There are also some giveaways, including brochures, pocket constitutions, bookmarks, notepads, and pencils.
There is a good piece on the latest in the Pacer litigation on Quartz. Several non-profits claim that fees charged by Pacer, an online database of papers filed by litigants in the US federal courts, exceed the cost of providing the records.
While the 10 cents a page that most people are charged to view documents doesn’t sound like much, critics say that the very existence of the paywall has stifled the development of tools to meaningfully search and analyze the data.
“You should be able to say, for example, ‘Give me everything that has the word motion in its description and that talks about copyright,’” says Mike Lissner, executive director of the nonprofit Free Law Project. “That’s not possible.”
Lissner, whose group provides free online access to primary legal materials, says the system’s shortcomings are a direct result of the fees attached to Pacer documents. “If the data were free,” he says, “you’d see an ecosystem cropping up with competitive services improving it.”
The case is currently before the US District Court for the District of Columbia. Judge Ellen Huvelle is expected to decide in the coming days whether a lawsuit accusing the government of setting Pacer fees at unlawfully high rates can proceed.
The UW Law Library invites applications for the position of Head of Reference. The Head of Reference is responsible for overseeing the reference and instructional service programs of the Law Library. The position directly supervises four reference librarians.
A full position description with application instructions is available at http://www.ohr.wisc.edu/Weblisting/External/PVLSummaryApply.aspx?pvl_num=88230
Please contact Bonnie Shucha with any questions about the position. To ensure consideration, applications must be received by October 23, 2016. Anticipated start date is January 2017.
– Update 10/11/16: Although the preferred start date is January 2017, we will consider candidates who may be unable to start until May or June 2017. Please indicate possible delayed start date in your cover letter.
ELLE Decor has featured the University of Wisconsin Law School Library as one of The 50 Best Libraries In The United States.
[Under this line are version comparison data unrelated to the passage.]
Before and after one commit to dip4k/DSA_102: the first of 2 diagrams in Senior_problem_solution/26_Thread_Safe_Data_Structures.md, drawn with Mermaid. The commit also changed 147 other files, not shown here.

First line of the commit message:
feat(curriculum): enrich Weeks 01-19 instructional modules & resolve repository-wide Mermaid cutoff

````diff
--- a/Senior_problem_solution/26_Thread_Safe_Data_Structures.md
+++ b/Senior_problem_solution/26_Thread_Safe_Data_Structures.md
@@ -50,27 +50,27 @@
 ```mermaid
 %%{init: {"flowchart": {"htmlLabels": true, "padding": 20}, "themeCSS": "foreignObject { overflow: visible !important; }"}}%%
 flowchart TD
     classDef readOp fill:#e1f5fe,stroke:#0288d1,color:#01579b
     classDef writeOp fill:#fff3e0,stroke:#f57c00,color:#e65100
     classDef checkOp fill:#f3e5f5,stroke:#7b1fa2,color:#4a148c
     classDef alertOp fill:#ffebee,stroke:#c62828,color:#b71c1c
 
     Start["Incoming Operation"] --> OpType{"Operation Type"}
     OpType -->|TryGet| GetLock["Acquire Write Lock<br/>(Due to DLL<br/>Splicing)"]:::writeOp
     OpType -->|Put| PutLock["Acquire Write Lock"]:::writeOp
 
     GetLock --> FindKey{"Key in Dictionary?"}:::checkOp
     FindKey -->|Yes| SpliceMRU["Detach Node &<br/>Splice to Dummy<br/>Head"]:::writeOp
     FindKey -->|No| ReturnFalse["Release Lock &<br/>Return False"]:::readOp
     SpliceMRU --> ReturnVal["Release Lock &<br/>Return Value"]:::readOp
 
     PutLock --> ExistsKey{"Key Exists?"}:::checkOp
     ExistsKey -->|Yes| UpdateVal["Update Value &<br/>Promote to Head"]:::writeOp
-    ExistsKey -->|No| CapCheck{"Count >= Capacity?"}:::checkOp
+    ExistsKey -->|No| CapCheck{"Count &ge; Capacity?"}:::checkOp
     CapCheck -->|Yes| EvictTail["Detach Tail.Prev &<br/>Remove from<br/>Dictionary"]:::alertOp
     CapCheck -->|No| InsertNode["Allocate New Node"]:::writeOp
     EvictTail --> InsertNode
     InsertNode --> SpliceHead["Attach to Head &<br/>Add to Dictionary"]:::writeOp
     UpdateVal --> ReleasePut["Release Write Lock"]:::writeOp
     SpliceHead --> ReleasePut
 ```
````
A lovely photo of our Habush, Habush, and Rottier Reading Room is included in the piece.
The Florida Supreme Court has approved a rule requiring state lawyers to take technology-related CLE courses.
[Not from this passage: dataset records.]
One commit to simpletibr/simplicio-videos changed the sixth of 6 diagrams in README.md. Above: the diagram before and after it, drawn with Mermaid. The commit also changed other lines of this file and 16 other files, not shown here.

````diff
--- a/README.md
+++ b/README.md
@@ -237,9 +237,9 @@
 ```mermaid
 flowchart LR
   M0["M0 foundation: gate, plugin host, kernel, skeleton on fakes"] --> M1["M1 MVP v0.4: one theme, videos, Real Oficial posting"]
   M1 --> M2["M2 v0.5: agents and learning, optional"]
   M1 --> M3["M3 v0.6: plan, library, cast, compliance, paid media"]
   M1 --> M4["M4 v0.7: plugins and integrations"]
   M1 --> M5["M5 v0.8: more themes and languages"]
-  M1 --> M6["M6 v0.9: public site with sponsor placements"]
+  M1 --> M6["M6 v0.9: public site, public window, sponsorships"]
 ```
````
From Ambrogi’s LawSites:
The rule change, ordered by the Supreme Court of Florida on Thursday, added a requirement that Florida lawyers must complete three hours of CLE every three years “in approved technology programs.” The rule raises the state’s minimum credit hours from 30 to 33 to accommodate the tech requirement.
For more information, see the ABA Journal.
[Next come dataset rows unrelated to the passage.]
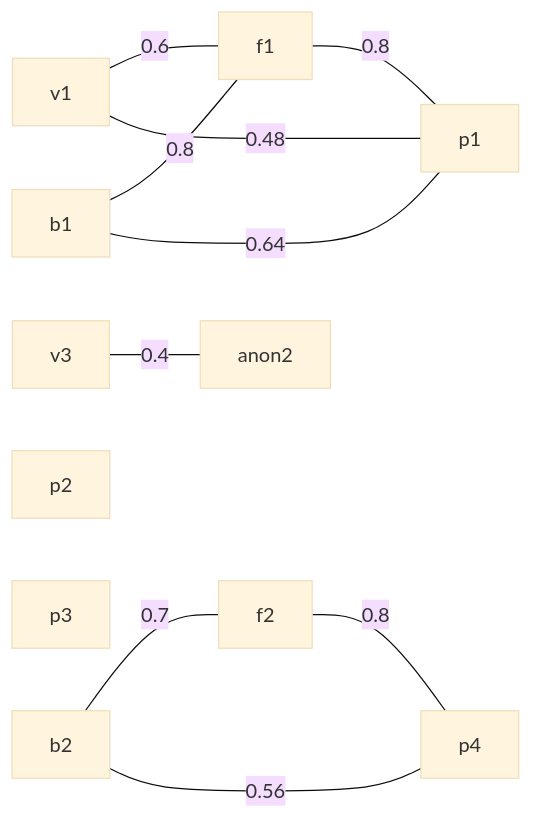
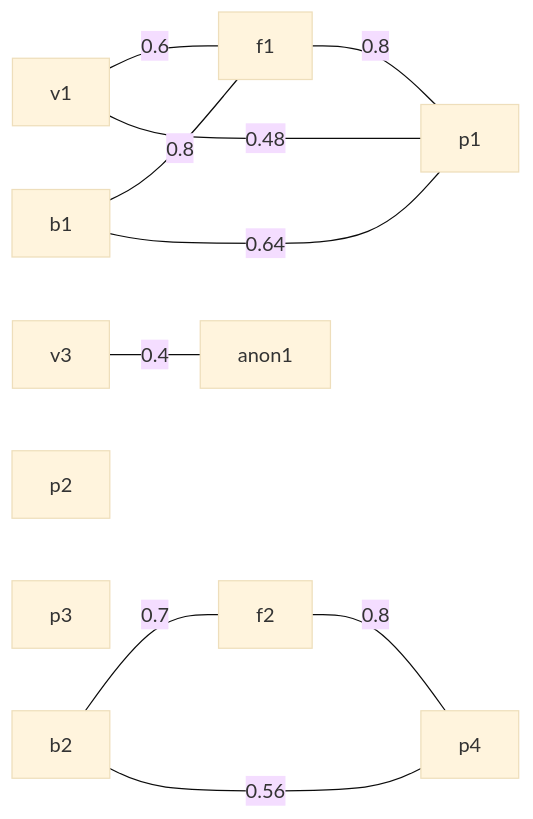
One commit to ros4hri/hri_person_manager changed diagram 26 of 34 in test/test-graphs.md. Above: the diagram before and after it, drawn with Mermaid (base theme). The commit also changed other lines of this file and 3 other files, not shown here.

````diff
--- a/test/test-graphs.md
+++ b/test/test-graphs.md
@@ -408,19 +409,19 @@
 ``` mermaid
 graph LR
 
 f1 ---|0.8| p1
 b1 ---|0.8| f1
 v1 ---|0.6| f1
 %% automatically computed
 v1 ---|0.48| p1
 b1 ---|0.64| p1
 
 f2 ---|0.8| p4
 b2 ---|0.7| f2
 %% automatically computed
 b2 ---|0.56| p4
 
 p2
 p3
-v3 ---|0.4| anon2
+v3 ---|0.4| anon1
 ```
````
A team from Texas Tech University School of Law has recently released a very interesting study entitled, Will I Pass the Bar Exam?: Predicting Student Success Using LSAT Scores and Law School Performance.
Here’s the abstract:
Texas Tech University School of Law has undertaken a statistical analysis of its recent alumni, comparing their performance in law school with their success on the Texas bar exam. The authors conclude that LSAT predicts bar exam success while undergraduate GPA does not. The study also replicates findings in previous literature that both 1L and final law school GPA predict bar exam success.
Going beyond existing literature, this study also conducted more specific analysis of how student performance in specific courses can predict success on affiliated subcomponents of the bar exam; the Article identifies which courses have significant impact on bar exam performance and which do not.
Additionally, the Article reports a completely new analysis of whether student participation in curricular student engagement activities (such as journal, clinic, and advocacy competitions) predicts bar exam success.
Read more details at the Law School Academic Support Blog